• [Problem to work on] In the entries below, find the lines that contain the word "toUpperCase" and copy them.

[The records Boundary: Start]

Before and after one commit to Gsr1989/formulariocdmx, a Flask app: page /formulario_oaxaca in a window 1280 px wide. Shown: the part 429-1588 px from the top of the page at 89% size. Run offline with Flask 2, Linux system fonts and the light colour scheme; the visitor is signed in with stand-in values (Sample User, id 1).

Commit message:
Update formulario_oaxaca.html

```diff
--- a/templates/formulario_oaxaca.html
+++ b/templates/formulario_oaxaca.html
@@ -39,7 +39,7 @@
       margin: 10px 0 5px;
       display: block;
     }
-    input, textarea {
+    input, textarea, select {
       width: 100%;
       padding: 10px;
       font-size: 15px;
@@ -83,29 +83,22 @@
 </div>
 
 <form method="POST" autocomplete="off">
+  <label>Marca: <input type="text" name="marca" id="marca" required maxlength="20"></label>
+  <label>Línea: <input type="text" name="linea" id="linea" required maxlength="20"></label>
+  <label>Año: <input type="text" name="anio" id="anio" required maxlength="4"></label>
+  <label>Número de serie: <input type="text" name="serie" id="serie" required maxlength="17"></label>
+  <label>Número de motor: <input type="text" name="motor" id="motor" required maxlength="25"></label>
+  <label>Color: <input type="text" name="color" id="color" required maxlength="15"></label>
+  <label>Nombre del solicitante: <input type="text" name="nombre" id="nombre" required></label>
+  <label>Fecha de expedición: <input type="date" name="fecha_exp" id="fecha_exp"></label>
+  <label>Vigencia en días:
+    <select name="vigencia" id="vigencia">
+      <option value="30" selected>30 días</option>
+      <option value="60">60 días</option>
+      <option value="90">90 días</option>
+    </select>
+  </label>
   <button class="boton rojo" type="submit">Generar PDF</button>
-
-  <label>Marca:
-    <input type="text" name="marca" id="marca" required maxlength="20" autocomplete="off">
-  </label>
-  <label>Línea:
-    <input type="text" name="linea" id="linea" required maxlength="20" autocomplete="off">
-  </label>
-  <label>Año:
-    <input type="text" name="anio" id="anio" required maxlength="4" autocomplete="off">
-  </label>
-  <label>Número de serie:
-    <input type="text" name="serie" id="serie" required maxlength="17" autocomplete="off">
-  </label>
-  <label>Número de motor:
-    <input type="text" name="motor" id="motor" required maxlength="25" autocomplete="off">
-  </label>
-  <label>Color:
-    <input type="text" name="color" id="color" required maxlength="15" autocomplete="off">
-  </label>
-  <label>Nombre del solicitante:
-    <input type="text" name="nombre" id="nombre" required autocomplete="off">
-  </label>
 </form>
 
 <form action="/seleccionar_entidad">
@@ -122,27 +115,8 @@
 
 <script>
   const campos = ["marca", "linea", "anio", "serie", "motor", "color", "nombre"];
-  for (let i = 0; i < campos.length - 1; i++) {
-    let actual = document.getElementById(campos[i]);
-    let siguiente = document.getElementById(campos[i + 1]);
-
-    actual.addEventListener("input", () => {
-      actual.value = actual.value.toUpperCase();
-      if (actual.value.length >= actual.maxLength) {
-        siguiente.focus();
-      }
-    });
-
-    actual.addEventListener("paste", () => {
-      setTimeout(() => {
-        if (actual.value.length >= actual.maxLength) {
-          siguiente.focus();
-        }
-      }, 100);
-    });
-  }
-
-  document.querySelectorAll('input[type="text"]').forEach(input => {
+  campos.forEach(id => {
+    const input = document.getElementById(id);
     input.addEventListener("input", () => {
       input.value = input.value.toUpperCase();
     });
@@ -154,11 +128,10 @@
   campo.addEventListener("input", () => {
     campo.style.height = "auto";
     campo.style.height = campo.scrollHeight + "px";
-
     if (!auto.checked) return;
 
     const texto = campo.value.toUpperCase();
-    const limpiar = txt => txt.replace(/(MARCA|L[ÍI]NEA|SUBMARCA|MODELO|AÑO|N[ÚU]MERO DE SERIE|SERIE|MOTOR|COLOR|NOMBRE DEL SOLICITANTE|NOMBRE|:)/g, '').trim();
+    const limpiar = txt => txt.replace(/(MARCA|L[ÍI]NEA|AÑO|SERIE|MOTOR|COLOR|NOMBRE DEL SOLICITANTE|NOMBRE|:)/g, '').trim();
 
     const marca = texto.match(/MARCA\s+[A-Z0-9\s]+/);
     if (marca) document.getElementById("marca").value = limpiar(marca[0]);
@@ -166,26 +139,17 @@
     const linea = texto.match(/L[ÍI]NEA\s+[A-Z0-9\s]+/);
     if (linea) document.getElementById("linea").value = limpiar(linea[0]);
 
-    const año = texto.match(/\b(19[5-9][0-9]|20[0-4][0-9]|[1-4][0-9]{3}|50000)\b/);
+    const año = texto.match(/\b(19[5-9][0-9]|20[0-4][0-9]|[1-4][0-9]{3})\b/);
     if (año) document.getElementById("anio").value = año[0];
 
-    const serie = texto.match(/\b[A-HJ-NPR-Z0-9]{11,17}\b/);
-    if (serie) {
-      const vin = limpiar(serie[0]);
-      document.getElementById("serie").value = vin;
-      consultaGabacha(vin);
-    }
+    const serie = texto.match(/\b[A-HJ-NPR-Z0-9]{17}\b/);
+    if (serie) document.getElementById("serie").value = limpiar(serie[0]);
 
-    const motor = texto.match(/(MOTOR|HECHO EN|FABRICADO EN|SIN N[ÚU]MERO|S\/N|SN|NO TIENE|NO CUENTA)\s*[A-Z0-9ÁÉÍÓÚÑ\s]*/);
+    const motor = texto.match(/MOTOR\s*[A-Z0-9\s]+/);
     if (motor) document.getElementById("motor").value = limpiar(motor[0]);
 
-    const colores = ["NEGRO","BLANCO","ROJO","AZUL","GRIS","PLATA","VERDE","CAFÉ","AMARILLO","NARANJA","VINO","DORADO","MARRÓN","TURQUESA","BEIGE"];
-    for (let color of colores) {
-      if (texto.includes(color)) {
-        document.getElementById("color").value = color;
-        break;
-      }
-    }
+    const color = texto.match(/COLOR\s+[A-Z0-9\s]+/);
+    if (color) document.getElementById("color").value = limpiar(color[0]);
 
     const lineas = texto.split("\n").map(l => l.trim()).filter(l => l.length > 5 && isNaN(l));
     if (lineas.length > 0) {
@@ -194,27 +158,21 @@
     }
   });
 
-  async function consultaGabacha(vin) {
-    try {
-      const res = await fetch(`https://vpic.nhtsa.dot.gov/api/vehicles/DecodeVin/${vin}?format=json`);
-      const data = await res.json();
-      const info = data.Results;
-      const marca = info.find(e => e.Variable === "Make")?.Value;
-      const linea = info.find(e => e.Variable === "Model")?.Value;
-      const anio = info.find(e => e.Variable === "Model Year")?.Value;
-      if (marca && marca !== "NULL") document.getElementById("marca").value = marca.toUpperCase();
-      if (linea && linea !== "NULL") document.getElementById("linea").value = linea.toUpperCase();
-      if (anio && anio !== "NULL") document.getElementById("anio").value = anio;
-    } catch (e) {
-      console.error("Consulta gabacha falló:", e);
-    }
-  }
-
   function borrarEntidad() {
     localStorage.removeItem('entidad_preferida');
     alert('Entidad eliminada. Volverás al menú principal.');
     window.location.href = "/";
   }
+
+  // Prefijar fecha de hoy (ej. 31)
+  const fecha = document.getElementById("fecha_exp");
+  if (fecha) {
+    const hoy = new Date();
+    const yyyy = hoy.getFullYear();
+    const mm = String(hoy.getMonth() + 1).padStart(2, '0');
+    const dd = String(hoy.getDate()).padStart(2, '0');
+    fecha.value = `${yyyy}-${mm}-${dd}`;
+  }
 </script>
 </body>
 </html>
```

[The records Boundary: End]

• [Reply]
-      actual.value = actual.value.toUpperCase();
       input.value = input.value.toUpperCase();
     const texto = campo.value.toUpperCase();
-      if (marca && marca !== "NULL") document.getElementById("marca").value = marca.toUpperCase();
-      if (linea && linea !== "NULL") document.getElementById("linea").value = linea.toUpperCase();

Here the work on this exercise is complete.